pretend to be in public. So I just kept listening

without my hackles up so much and also was

bemused about how alike we all are, admiring

some people, judging others, thinking we’re so

special, and this guy had some good stories.

One time a history professor in college told him

to go hang himself after he wrote 500 words

about pheasants in the French Revolution.

He said he must have mentioned those fired up

and pitchfork-wielding pheasants a dozen times

in that paper. That exasperated historian screaming

peasants in the margins always reminded him

of his dad, who does probate, which is basically

a ton of archival research into plat maps and deeds,
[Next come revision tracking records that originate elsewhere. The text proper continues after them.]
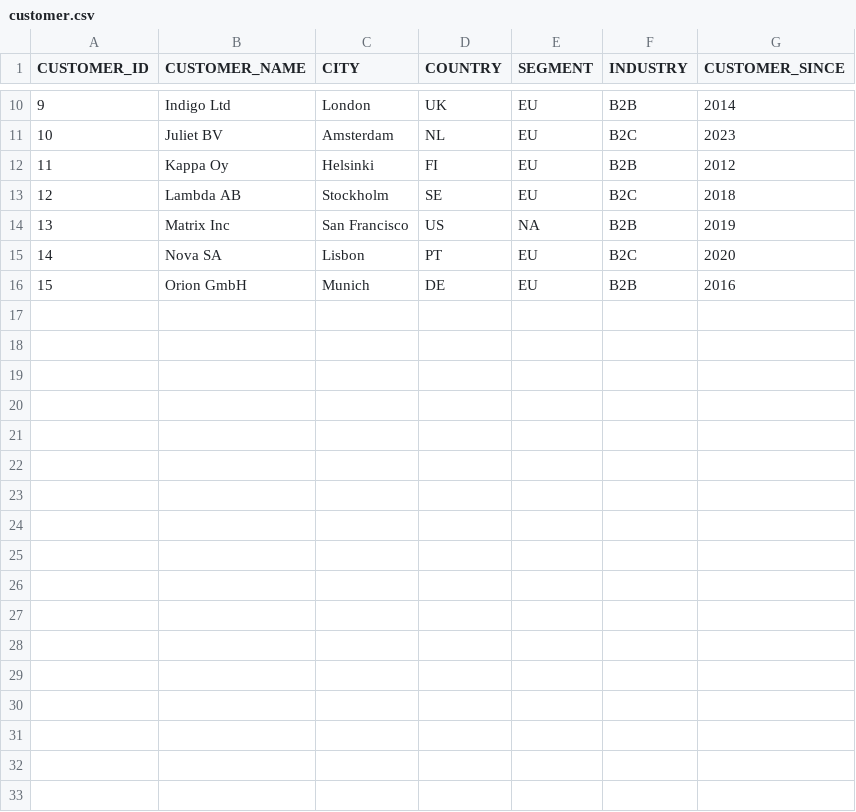
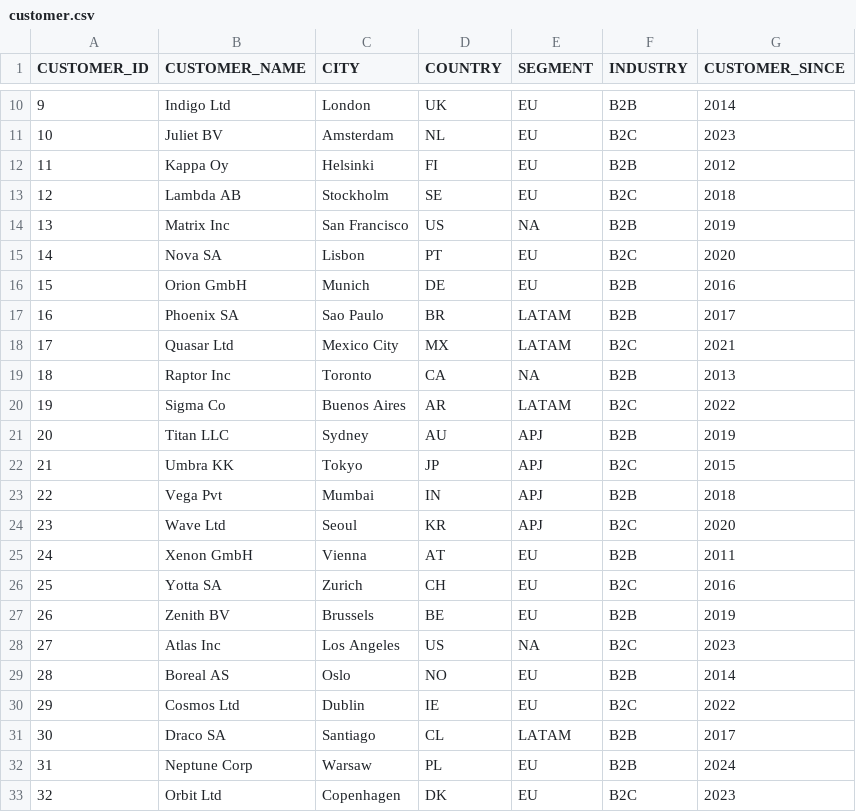
Before and after one commit to alafyte/sap-btp, a CSV file: hana-cloud/learning-analytics/db/src/data/customer.csv, drawn as a sheet; only a part is shown, gaps mark what is left out; the diff names each change by its address in the sheet, - before the commit and + after, or states it on an @@ line.

```diff
--- a/hana-cloud/learning-analytics/db/src/data/customer.csv
+++ b/hana-cloud/learning-analytics/db/src/data/customer.csv
+row 17: 16 | Phoenix SA | Sao Paulo | BR | LATAM | B2B | 2017
+row 18: 17 | Quasar Ltd | Mexico City | MX | LATAM | B2C | 2021
+row 19: 18 | Raptor Inc | Toronto | CA | NA | B2B | 2013
+row 20: 19 | Sigma Co | Buenos Aires | AR | LATAM | B2C | 2022
+row 21: 20 | Titan LLC | Sydney | AU | APJ | B2B | 2019
+row 22: 21 | Umbra KK | Tokyo | JP | APJ | B2C | 2015
+row 23: 22 | Vega Pvt | Mumbai | IN | APJ | B2B | 2018
+row 24: 23 | Wave Ltd | Seoul | KR | APJ | B2C | 2020
+row 25: 24 | Xenon GmbH | Vienna | AT | EU | B2B | 2011
+row 26: 25 | Yotta SA | Zurich | CH | EU | B2C | 2016
+row 27: 26 | Zenith BV | Brussels | BE | EU | B2B | 2019
+row 28: 27 | Atlas Inc | Los Angeles | US | NA | B2C | 2023
+row 29: 28 | Boreal AS | Oslo | NO | EU | B2B | 2014
+row 30: 29 | Cosmos Ltd | Dublin | IE | EU | B2C | 2022
+row 31: 30 | Draco SA | Santiago | CL | LATAM | B2B | 2017
+row 32: 31 | Neptune Corp | Warsaw | PL | EU | B2B | 2024
+row 33: 32 | Orbit Ltd | Copenhagen | DK | EU | B2C | 2023
```
Also changed, not shown: hana-cloud/learning-analytics/db/src/data/product.csv, hana-cloud/learning-analytics/db/src/data/sales.csv, 23 other files.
birth certificates and death wishes. There are no

secrets when someone contests a will. His dad

once told him, “You wouldn’t believe the number

of cross-dressing farmers there are in Missouri”

which made me laugh at first at the hypocrisy

of this place, but then realize it’s actually tragic

how alone those farmers must feel. It’s ruthless

out here, I know. All the longing we till under

and to let such a secret slip—probate means some

cousin or sister or brother described the dress

in front of a judge who considered it fit evidence

against a claim. I laughed because I can’t imagine

who you are—the man in coveralls who mocks

the foamy fern I like poured onto my latte,

the one who calls me “hon” that condescending

way? Could you be the man always with the sign

in front of my doctor’s office or the neighbor

who mows the waysides of our country road

down to stubble? Maybe you don’t come to town

if you can help it anymore either. I want you

to know, whoever you are, as someone hungry

for variety in the human condition, most especially

my own, cross-dressing farmers, you light up

the fields for me. I hope you walk into those

soybean rows some nights and your flowered skirt

swishes your legs in a way that feels like falling

in love when you didn’t think you ever could,

or maybe you feel rooted, belonging to this soil

that made you. I don’t know what’s better, but

I want for you such happiness and every last acre

your bigot of a father left behind to go with it.

Kathryn Nuernberger

Kathryn Nuernberger is the author of two poetry collections, The End of Pink and Rag & Bone. A collection of lyric essays, Brief Interviews with the Romantic Past, is forthcoming from OSU Press in 2017. Recent work appears in 32 Poems, Copper Nickel, Crazyhorse, Field, and Tupelo Quarterly. She is an associate professor of Creative Writing at University of Central Missouri, where she serves as the director of Pleiades Press.